• Input
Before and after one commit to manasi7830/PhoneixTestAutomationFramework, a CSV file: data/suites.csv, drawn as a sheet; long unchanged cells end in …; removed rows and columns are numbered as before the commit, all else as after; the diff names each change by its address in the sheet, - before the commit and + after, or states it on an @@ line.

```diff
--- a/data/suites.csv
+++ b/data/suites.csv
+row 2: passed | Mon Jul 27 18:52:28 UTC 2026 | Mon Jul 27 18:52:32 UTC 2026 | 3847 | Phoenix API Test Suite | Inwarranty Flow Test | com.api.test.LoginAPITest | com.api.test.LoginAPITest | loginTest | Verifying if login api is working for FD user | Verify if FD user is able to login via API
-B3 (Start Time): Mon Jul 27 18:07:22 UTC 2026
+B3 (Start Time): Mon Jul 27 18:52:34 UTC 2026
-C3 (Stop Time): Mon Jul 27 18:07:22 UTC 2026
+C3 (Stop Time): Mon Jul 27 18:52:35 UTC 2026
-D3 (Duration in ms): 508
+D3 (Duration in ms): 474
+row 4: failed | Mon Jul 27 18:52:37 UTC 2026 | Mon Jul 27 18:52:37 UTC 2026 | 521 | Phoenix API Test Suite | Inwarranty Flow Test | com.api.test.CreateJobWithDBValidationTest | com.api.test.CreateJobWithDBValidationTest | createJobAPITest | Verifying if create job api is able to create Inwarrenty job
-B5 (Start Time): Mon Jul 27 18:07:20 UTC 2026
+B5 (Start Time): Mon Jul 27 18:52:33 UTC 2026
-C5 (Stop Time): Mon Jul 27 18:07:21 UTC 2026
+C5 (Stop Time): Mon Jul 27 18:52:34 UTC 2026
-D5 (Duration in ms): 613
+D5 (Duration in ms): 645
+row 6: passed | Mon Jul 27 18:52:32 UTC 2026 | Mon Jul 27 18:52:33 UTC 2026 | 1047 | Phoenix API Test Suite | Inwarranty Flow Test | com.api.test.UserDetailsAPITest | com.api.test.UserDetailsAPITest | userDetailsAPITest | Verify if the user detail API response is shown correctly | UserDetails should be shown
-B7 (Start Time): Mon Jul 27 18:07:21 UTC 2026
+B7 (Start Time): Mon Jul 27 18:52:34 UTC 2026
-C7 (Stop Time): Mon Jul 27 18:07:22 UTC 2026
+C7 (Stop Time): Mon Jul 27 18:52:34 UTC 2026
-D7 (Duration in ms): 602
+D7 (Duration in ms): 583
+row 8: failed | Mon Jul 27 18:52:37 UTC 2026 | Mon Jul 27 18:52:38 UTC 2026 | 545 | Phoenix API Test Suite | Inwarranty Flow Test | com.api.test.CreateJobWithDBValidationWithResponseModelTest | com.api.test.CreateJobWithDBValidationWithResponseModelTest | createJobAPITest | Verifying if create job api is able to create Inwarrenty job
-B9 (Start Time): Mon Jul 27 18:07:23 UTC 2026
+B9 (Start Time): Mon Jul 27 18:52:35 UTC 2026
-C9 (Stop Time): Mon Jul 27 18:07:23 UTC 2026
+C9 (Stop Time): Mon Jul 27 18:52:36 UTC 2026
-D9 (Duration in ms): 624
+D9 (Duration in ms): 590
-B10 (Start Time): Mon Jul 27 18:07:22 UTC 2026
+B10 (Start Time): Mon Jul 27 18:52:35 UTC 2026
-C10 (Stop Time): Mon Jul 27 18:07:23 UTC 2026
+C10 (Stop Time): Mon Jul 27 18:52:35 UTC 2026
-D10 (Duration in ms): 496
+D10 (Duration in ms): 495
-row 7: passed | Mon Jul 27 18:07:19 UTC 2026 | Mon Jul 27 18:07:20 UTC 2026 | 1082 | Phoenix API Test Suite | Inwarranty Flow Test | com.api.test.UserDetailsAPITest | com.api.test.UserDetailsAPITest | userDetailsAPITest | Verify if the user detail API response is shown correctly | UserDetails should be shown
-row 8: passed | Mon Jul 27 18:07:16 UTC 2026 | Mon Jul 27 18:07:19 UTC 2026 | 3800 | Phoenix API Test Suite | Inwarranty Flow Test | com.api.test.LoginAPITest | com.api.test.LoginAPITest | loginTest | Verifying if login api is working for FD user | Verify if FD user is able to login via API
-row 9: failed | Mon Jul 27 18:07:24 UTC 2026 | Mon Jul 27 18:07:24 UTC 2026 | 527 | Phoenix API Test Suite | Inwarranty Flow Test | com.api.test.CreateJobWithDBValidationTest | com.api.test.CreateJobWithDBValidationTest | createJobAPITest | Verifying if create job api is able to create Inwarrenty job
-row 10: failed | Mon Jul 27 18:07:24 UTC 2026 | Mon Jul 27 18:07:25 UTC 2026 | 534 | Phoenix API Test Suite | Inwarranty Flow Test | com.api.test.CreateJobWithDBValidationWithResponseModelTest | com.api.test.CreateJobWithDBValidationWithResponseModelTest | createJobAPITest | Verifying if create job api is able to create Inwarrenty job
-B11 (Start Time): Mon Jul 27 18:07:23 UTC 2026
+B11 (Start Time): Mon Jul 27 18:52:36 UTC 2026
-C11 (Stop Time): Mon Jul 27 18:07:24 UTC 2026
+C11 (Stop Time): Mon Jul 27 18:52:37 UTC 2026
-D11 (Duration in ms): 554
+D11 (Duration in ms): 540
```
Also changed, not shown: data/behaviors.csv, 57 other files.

• What this task involves
The only acceptable answer is the full set of entries, repeated exactly.

• Solution
Before and after one commit to manasi7830/PhoneixTestAutomationFramework, a CSV file: data/suites.csv, drawn as a sheet; long unchanged cells end in …; removed rows and columns are numbered as before the commit, all else as after; the diff names each change by its address in the sheet, - before the commit and + after, or states it on an @@ line.

```diff
--- a/data/suites.csv
+++ b/data/suites.csv
+row 2: passed | Mon Jul 27 18:52:28 UTC 2026 | Mon Jul 27 18:52:32 UTC 2026 | 3847 | Phoenix API Test Suite | Inwarranty Flow Test | com.api.test.LoginAPITest | com.api.test.LoginAPITest | loginTest | Verifying if login api is working for FD user | Verify if FD user is able to login via API
-B3 (Start Time): Mon Jul 27 18:07:22 UTC 2026
+B3 (Start Time): Mon Jul 27 18:52:34 UTC 2026
-C3 (Stop Time): Mon Jul 27 18:07:22 UTC 2026
+C3 (Stop Time): Mon Jul 27 18:52:35 UTC 2026
-D3 (Duration in ms): 508
+D3 (Duration in ms): 474
+row 4: failed | Mon Jul 27 18:52:37 UTC 2026 | Mon Jul 27 18:52:37 UTC 2026 | 521 | Phoenix API Test Suite | Inwarranty Flow Test | com.api.test.CreateJobWithDBValidationTest | com.api.test.CreateJobWithDBValidationTest | createJobAPITest | Verifying if create job api is able to create Inwarrenty job
-B5 (Start Time): Mon Jul 27 18:07:20 UTC 2026
+B5 (Start Time): Mon Jul 27 18:52:33 UTC 2026
-C5 (Stop Time): Mon Jul 27 18:07:21 UTC 2026
+C5 (Stop Time): Mon Jul 27 18:52:34 UTC 2026
-D5 (Duration in ms): 613
+D5 (Duration in ms): 645
+row 6: passed | Mon Jul 27 18:52:32 UTC 2026 | Mon Jul 27 18:52:33 UTC 2026 | 1047 | Phoenix API Test Suite | Inwarranty Flow Test | com.api.test.UserDetailsAPITest | com.api.test.UserDetailsAPITest | userDetailsAPITest | Verify if the user detail API response is shown correctly | UserDetails should be shown
-B7 (Start Time): Mon Jul 27 18:07:21 UTC 2026
+B7 (Start Time): Mon Jul 27 18:52:34 UTC 2026
-C7 (Stop Time): Mon Jul 27 18:07:22 UTC 2026
+C7 (Stop Time): Mon Jul 27 18:52:34 UTC 2026
-D7 (Duration in ms): 602
+D7 (Duration in ms): 583
+row 8: failed | Mon Jul 27 18:52:37 UTC 2026 | Mon Jul 27 18:52:38 UTC 2026 | 545 | Phoenix API Test Suite | Inwarranty Flow Test | com.api.test.CreateJobWithDBValidationWithResponseModelTest | com.api.test.CreateJobWithDBValidationWithResponseModelTest | createJobAPITest | Verifying if create job api is able to create Inwarrenty job
-B9 (Start Time): Mon Jul 27 18:07:23 UTC 2026
+B9 (Start Time): Mon Jul 27 18:52:35 UTC 2026
-C9 (Stop Time): Mon Jul 27 18:07:23 UTC 2026
+C9 (Stop Time): Mon Jul 27 18:52:36 UTC 2026
-D9 (Duration in ms): 624
+D9 (Duration in ms): 590
-B10 (Start Time): Mon Jul 27 18:07:22 UTC 2026
+B10 (Start Time): Mon Jul 27 18:52:35 UTC 2026
-C10 (Stop Time): Mon Jul 27 18:07:23 UTC 2026
+C10 (Stop Time): Mon Jul 27 18:52:35 UTC 2026
-D10 (Duration in ms): 496
+D10 (Duration in ms): 495
-row 7: passed | Mon Jul 27 18:07:19 UTC 2026 | Mon Jul 27 18:07:20 UTC 2026 | 1082 | Phoenix API Test Suite | Inwarranty Flow Test | com.api.test.UserDetailsAPITest | com.api.test.UserDetailsAPITest | userDetailsAPITest | Verify if the user detail API response is shown correctly | UserDetails should be shown
-row 8: passed | Mon Jul 27 18:07:16 UTC 2026 | Mon Jul 27 18:07:19 UTC 2026 | 3800 | Phoenix API Test Suite | Inwarranty Flow Test | com.api.test.LoginAPITest | com.api.test.LoginAPITest | loginTest | Verifying if login api is working for FD user | Verify if FD user is able to login via API
-row 9: failed | Mon Jul 27 18:07:24 UTC 2026 | Mon Jul 27 18:07:24 UTC 2026 | 527 | Phoenix API Test Suite | Inwarranty Flow Test | com.api.test.CreateJobWithDBValidationTest | com.api.test.CreateJobWithDBValidationTest | createJobAPITest | Verifying if create job api is able to create Inwarrenty job
-row 10: failed | Mon Jul 27 18:07:24 UTC 2026 | Mon Jul 27 18:07:25 UTC 2026 | 534 | Phoenix API Test Suite | Inwarranty Flow Test | com.api.test.CreateJobWithDBValidationWithResponseModelTest | com.api.test.CreateJobWithDBValidationWithResponseModelTest | createJobAPITest | Verifying if create job api is able to create Inwarrenty job
-B11 (Start Time): Mon Jul 27 18:07:23 UTC 2026
+B11 (Start Time): Mon Jul 27 18:52:36 UTC 2026
-C11 (Stop Time): Mon Jul 27 18:07:24 UTC 2026
+C11 (Stop Time): Mon Jul 27 18:52:37 UTC 2026
-D11 (Duration in ms): 554
+D11 (Duration in ms): 540
```
Also changed, not shown: data/behaviors.csv, 57 other files.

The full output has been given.